**MATERIALS PROVIDED**
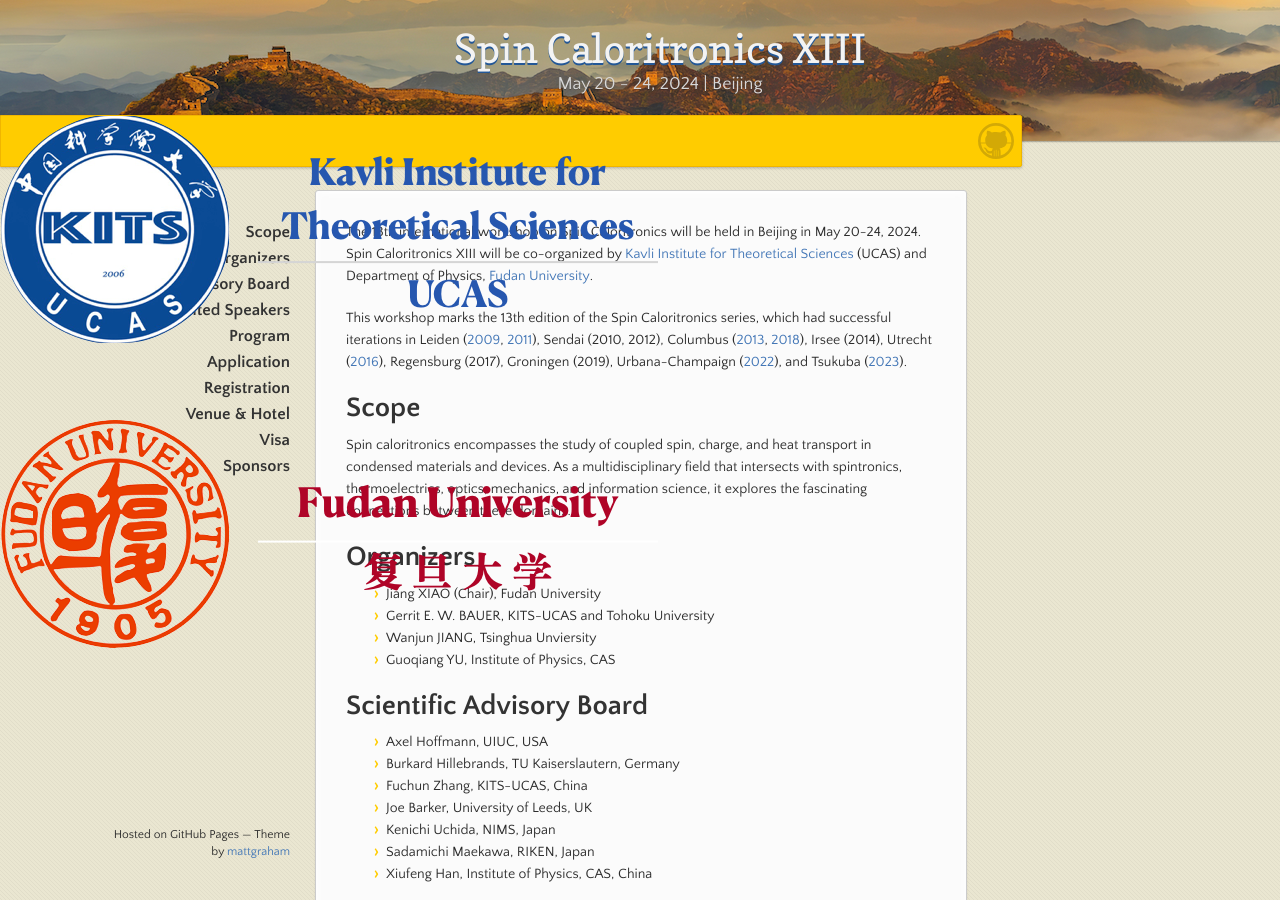
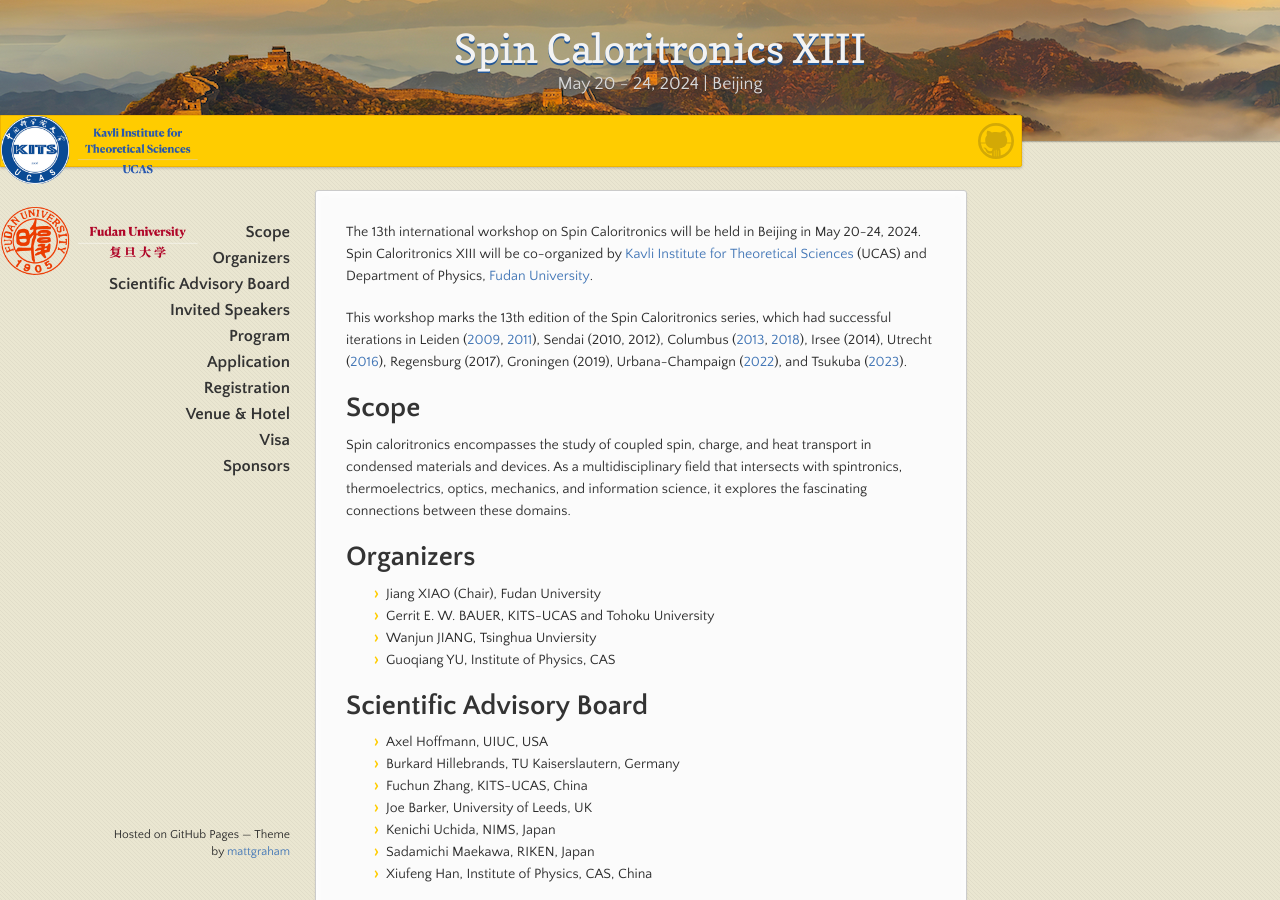
Before and after one commit to spincaloritronics/spincaloritronics.github.io, a Jekyll site: the page built from index.md, in a window 1280 px wide and 900 px high. Built offline with Jekyll 4.4.1, drawn with Linux system fonts in a browser that asks for light colours; our own code applies the rules of GitHub Pages for plain Markdown files.

Commit message:
Update default.html

```diff
--- a/_layouts/default.html
+++ b/_layouts/default.html
@@ -26,7 +26,7 @@
         <span id="logo"></span>
 <!--
         <a href="{{ site.github.repository_url }}" class="button fork"><strong>View On GitHub</strong></a> -->
-        <img src="../assets/images/kits-fudan0.png" alt="kits-fudan" />
+        <img src="../assets/images/kits-fudan0.png" alt="kits-fudan" width="200"/>
         {% if site.show_downloads %}
           <div class="downloads">
             <span>Downloads:</span>
```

**TASK REQUIREMENTS**
Each line above holding the string "site" counts once; please report the total and nothing more.

**WRITTEN SOLUTION**
3